With each passing day, more and more companies of all different sizes are developing a presence on social networking sites like Facebook and Twitter in order to increase brand awareness, interact with customers and create buzz for their products and services.
But as eSecurity Planet reports, 2010 was a banner year for hackers and malware authors who are using these social networking sites as their prime hunting grounds for stealing information or spreading malicious content through their various communities.
According to a new survey by security software vendor Sophos, 67 percent of all enterprise employees were spammed through their various social networks in 2010 and four in 10 received some form of malware from Facebook, Twitter or some other similar site.
“Total bans on users accessing social networking sites are becoming rarer, as more firms recognize the value such sites can bring in raising brand awareness and delivering social media marketing campaigns,” Graham Cluley, senior technology consultant at Sophos, said in the report. “If your business isn’t on Facebook, but your competitors are, you are going to be at a disadvantage.”
Last year, 95,000 pieces of new malware popped every day, according to Sophos, up from 50,000 new threats a day in 2009.

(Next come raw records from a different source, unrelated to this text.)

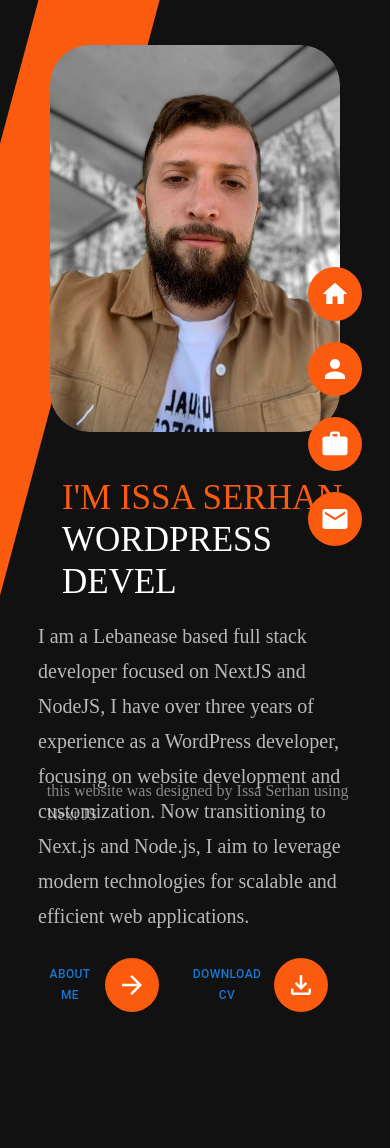
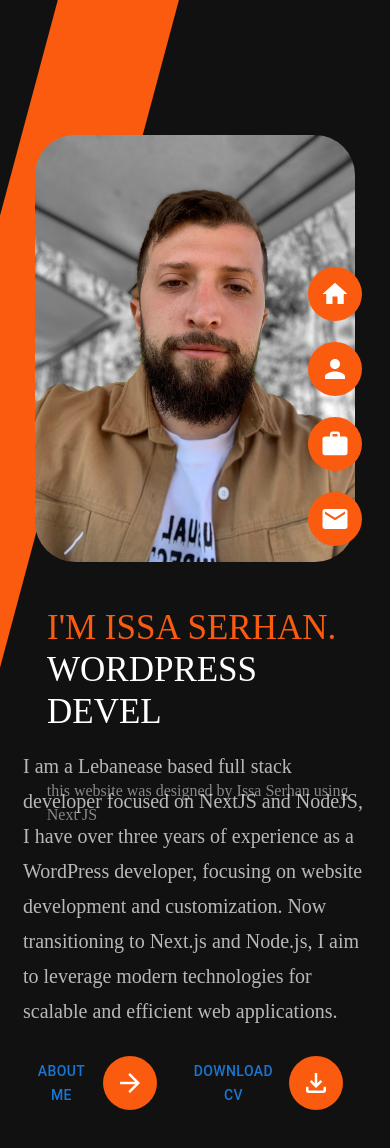
Before and after one commit to isasarhan/portolio, a Next.js app: page / in a window 390 px wide. Shown: the top 1148 px of the page. Before the commit the page ends 1057 px from the top, so only its background shows below. Built offline with nearby package versions, Linux system fonts and the light colour scheme.

Commit message:
container fluid padding

```diff
--- a/app/globals.css
+++ b/app/globals.css
@@ -11,7 +11,7 @@ body {
 }
 
 .container-fluid {
-  padding: 0px 50px;
+  padding: 10px 50px;
 }
 
 .homePage {
@@ -101,25 +101,30 @@ body {
   left: 25%;
   top: -70px;
 }
-.designer{
+
+.designer {
   right: 20px;
   bottom: 10px;
   opacity: 0.5;
 }
+
 @media (max-width: 768px) {
   .hd h1 {
-    font-size: 55px;
+    font-size: 45px;
   }
+
   .hd .title-bg {
-    font-size: 40px;
+    font-size: 35px;
     left: 0px;
     position: relative;
     top: 0px;
   }
+
   .homePage .intro {
     padding: 45px 0px;
 
   }
+
   .homePage {
     overflow: visible;
     height: min-content;
@@ -149,6 +154,10 @@ body {
 
   }
 
+  .container-fluid {
+    padding: 90px 35px;
+  }
+
   .homePage::before {
     height: 100%;
     transform: rotate(15deg)
@@ -158,13 +167,18 @@ body {
     width: 100%;
 
   }
+
   .animated-text h1 {
     font-size: 35px !important;
   }
-  .designer{
+
+  .designer {
     position: fixed !important;
     bottom: 2%;
     left: 12%;
     margin: 0px !important;
   }
+  .iconBox{
+    justify-content: center;
+  }
 }
--- a/app/page.jsx
+++ b/app/page.jsx
@@ -46,7 +46,7 @@ export default function Home() {
                 I have over three years of experience as a WordPress developer, focusing on website development and customization. Now
                 transitioning to Next.js and Node.js, I aim to leverage modern technologies for scalable and efficient web applications.</p>
               <p></p>
-              <div className="d-flex align-items-center ">
+              <div className="d-flex align-items-center iconBox">
                 <IconButton href={'/about'} icon={<ArrowForwardIcon />} text={'ABOUT ME'} />
                 <IconButton href={"/resume.pdf"} text={"DOWNLOAD CV"} icon={<FileDownloadOutlinedIcon />} download="cv" />
               </div>
--- a/components/IconButton/iconButton.css
+++ b/components/IconButton/iconButton.css
@@ -48,7 +48,7 @@
       padding: 15px 20px;
     }
     .button-common .iconText{
-      font-size: 12px !important;
+      font-size: 14px !important;
     }
     .button-common .icon svg {
       font-size: 30px;
```
Also changed, not shown: app/contact/contact.css (line endings or trailing spaces).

While many of the social networking-based campaigns are little more than annoying spam scams, creative phishing campaigns designed to steal banking and credit card information tagged 43 percent of social networking users last year, up from 21 percent in 2009.